The federal government apparently believes that there is a need to ensure that the insurance industry -- which has billions of dollars in reserves -- would not go bankrupt in the event of another terrorist attack. Surely it should understand the need to ensure that American hospitals operating on razor-thin margins would not go bankrupt in the event of a pandemic.
Gonzaga University School of Law
Filling the pharmacy gap
Finally the healthcare system is giving attention to pharmacy administration and pharmacy executive training and education. The commentary by Gary Filerman and Kathryn Komaridis brought back many memories ("A gap in the pharmacy," July 24, p. 24).
In addition to all the challenges faced by the director of pharmacy in most institutions, clearly there is a structural inadequacy that many CEOs have failed to recognize. In most organizations, the pharmacy director reports to a vice president, often of support services. That individual typically oversees laboratory and radiology, and, in many organizations, interventional cardiology and other physician-led parts of the organization.
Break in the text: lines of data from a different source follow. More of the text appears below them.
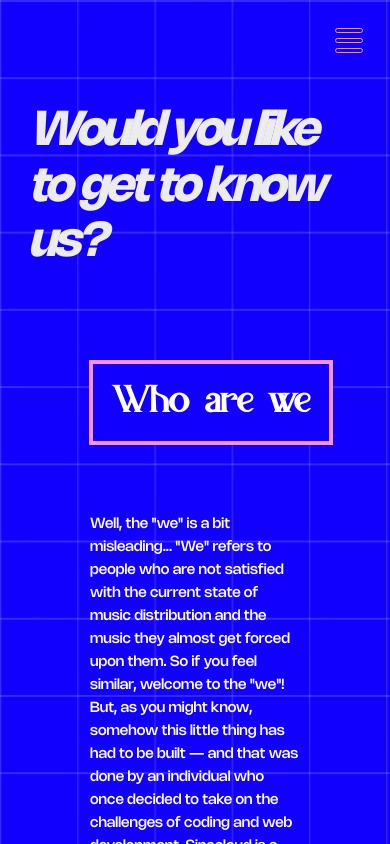
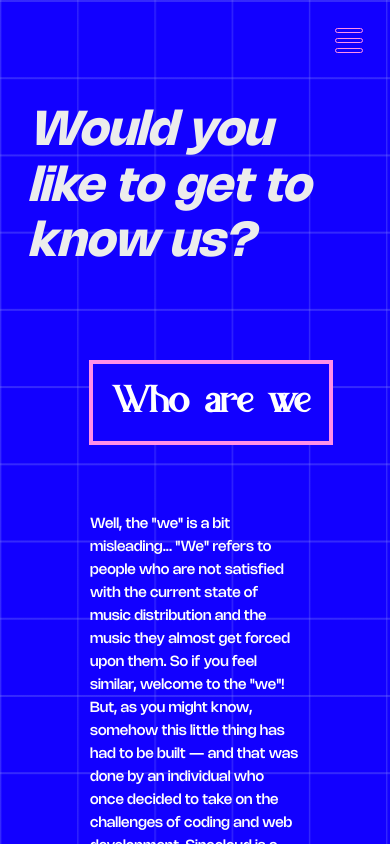
Before and after one commit to heckspoiler/sinecloud_frontend, a React (Create React App) app: page /#/about in a window 390 px wide. Shown: the top 844 px of the page. Built offline with nearby package versions, Linux system fonts and the light colour scheme; no server answers.

Commit message:
minor changes again last deploy

```diff
--- a/src/Components/About/About.css
+++ b/src/Components/About/About.css
@@ -62,6 +62,7 @@
 
 @media screen and (max-width: 540px) {
 
+
       .about_container {
             height: 100%;
       }
--- a/src/index.css
+++ b/src/index.css
@@ -36,6 +36,7 @@ html {
   h1 {
 
     font-size: 3rem !important;
+    letter-spacing: 0 !important;
 
   }
 
@@ -50,6 +51,7 @@ html {
   h1 {
 
     font-size: 3rem !important;
+    letter-spacing: 0;
 
   }
 
```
Competing for resources with high-powered physician-led departments frequently leaves the pharmacy director in a tenuous position.
CEOs should consider whether to invest in executive education for high-quality pharmacy directors and future pharmacy leaders; restructure the administrative team to accommodate a vice president of pharmacy services; and, most importantly, draw on the expertise and insights of one of the most highly trained and underutilized resources in healthcare, the pharmacy director and his or her staff.
The complexity of the health system, in addition to new and innovative therapeutic modalities, will require deeper and broader involvement by highly trained pharmacy executives in the future.
Director of pharmacy
Physicians Plus Insurance Corp.
The CHA's shell game
Sister Carol Keehan eloquently states the position that Medicaid "shortfalls" and "research" should be part of the charity-care mix, but I disagree ("Charitable formula," June 26, p. 18).
Medicaid is a payer just like any other; the difference between charges and reimbursement should be a deduction from revenue; it's a cost of doing business. Considering it any differently is playing a shell game with the community-benefit formula.
It would also facilitate the argument from for-profit hospitals that their real tax burden is their actual taxes paid plus their Medicaid "shortfall." Is this a can of worms that we want to open?
Additionally, research cannot be considered since most for-profit hospitals cannot conduct government research or accept foundation grants without having a fiduciary organization.
Keehan makes the inference that research is a burden when in reality overheads are attached to compensate for the use of facilities and support staff.
I think a reassessment and return to the drawing board is in order for the Catholic Health Association.
Intensive-care unit nurse
St. Mary's Health Center
In your hospital systems survey, the listing of "10 Largest Non-Catholic Religious Healthcare Systems" included Omaha, Neb.-based Alegent Health ("In good health, at least for now," June 12, p. 24).
Alegent is a joint operating agreement between Catholic Health Initiatives and Immanuel Health System, which is affiliated with the Nebraska Synod of the Evangelical Lutheran Church in America.
I recognize that Alegent thus can't be considered a Catholic health system, but I also believe that it shouldn't be included among non-Catholic religious systems.
President and chief executive officer
Catholic Health Initiatives